> [Work task] When a line in the data below includes "United", count it; then give only the total.

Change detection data
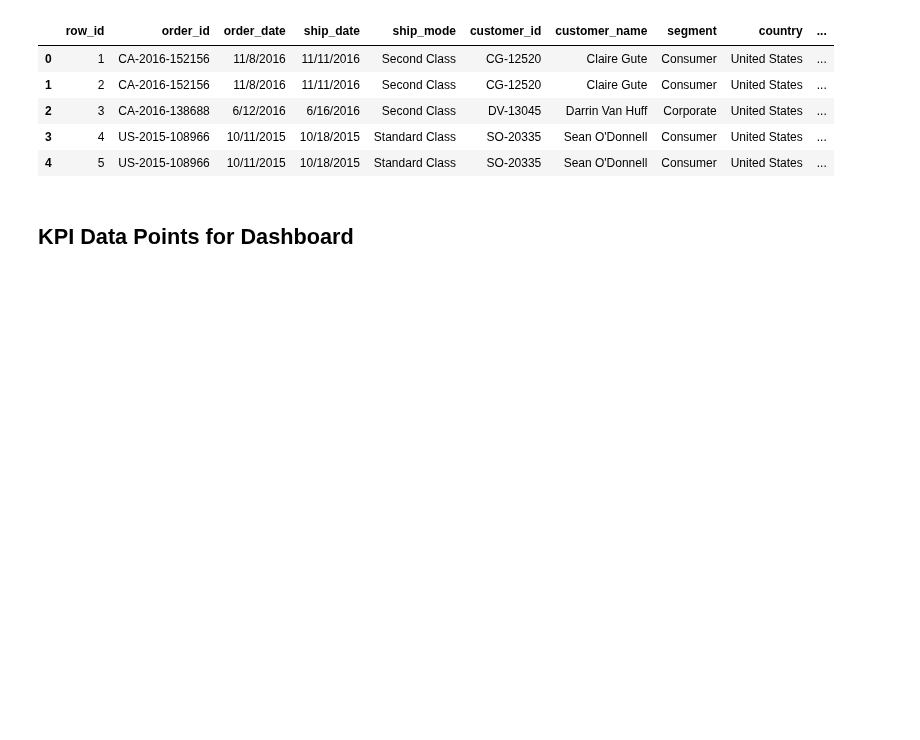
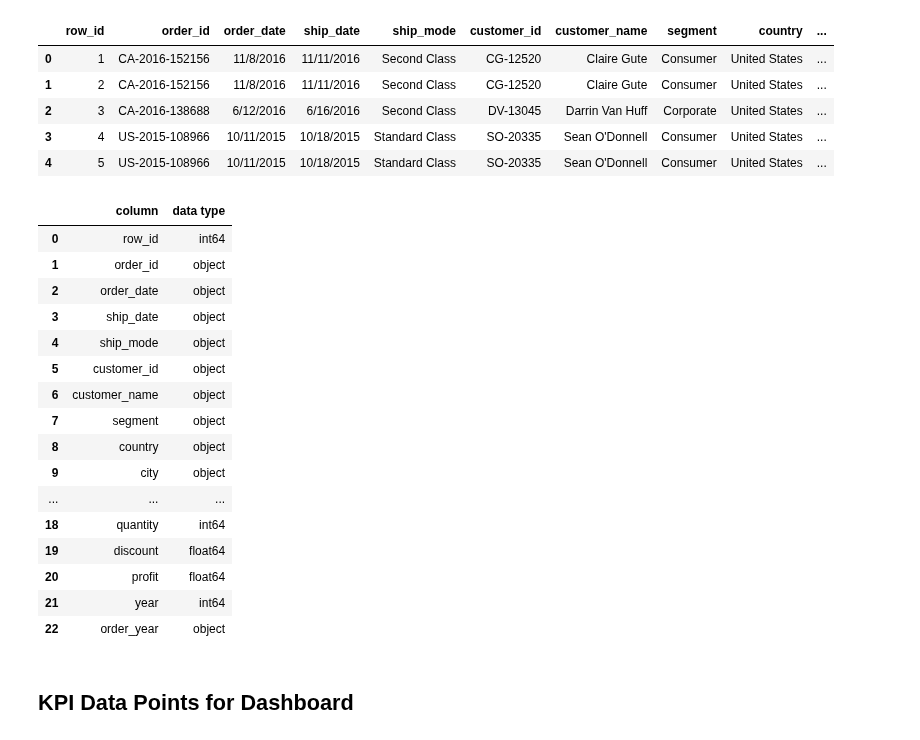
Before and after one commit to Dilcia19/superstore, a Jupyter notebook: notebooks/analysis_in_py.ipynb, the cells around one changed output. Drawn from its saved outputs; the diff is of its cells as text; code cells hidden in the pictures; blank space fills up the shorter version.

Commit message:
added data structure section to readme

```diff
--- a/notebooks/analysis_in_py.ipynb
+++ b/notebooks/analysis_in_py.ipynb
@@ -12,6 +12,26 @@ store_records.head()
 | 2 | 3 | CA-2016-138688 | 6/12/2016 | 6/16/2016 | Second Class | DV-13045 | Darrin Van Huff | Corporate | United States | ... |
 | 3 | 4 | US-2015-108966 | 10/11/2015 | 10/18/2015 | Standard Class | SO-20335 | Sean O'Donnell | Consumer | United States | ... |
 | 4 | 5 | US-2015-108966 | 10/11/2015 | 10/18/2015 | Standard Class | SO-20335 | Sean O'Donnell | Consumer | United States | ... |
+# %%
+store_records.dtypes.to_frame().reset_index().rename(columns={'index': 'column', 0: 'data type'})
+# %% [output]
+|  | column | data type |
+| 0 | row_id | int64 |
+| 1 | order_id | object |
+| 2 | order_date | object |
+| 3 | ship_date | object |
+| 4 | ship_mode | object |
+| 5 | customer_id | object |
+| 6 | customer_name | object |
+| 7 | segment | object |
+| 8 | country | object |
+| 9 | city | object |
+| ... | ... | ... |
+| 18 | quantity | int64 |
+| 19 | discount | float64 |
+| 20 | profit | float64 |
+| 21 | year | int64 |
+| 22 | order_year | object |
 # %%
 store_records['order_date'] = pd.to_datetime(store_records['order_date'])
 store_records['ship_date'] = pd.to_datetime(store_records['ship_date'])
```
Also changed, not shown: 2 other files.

> [Task response] 3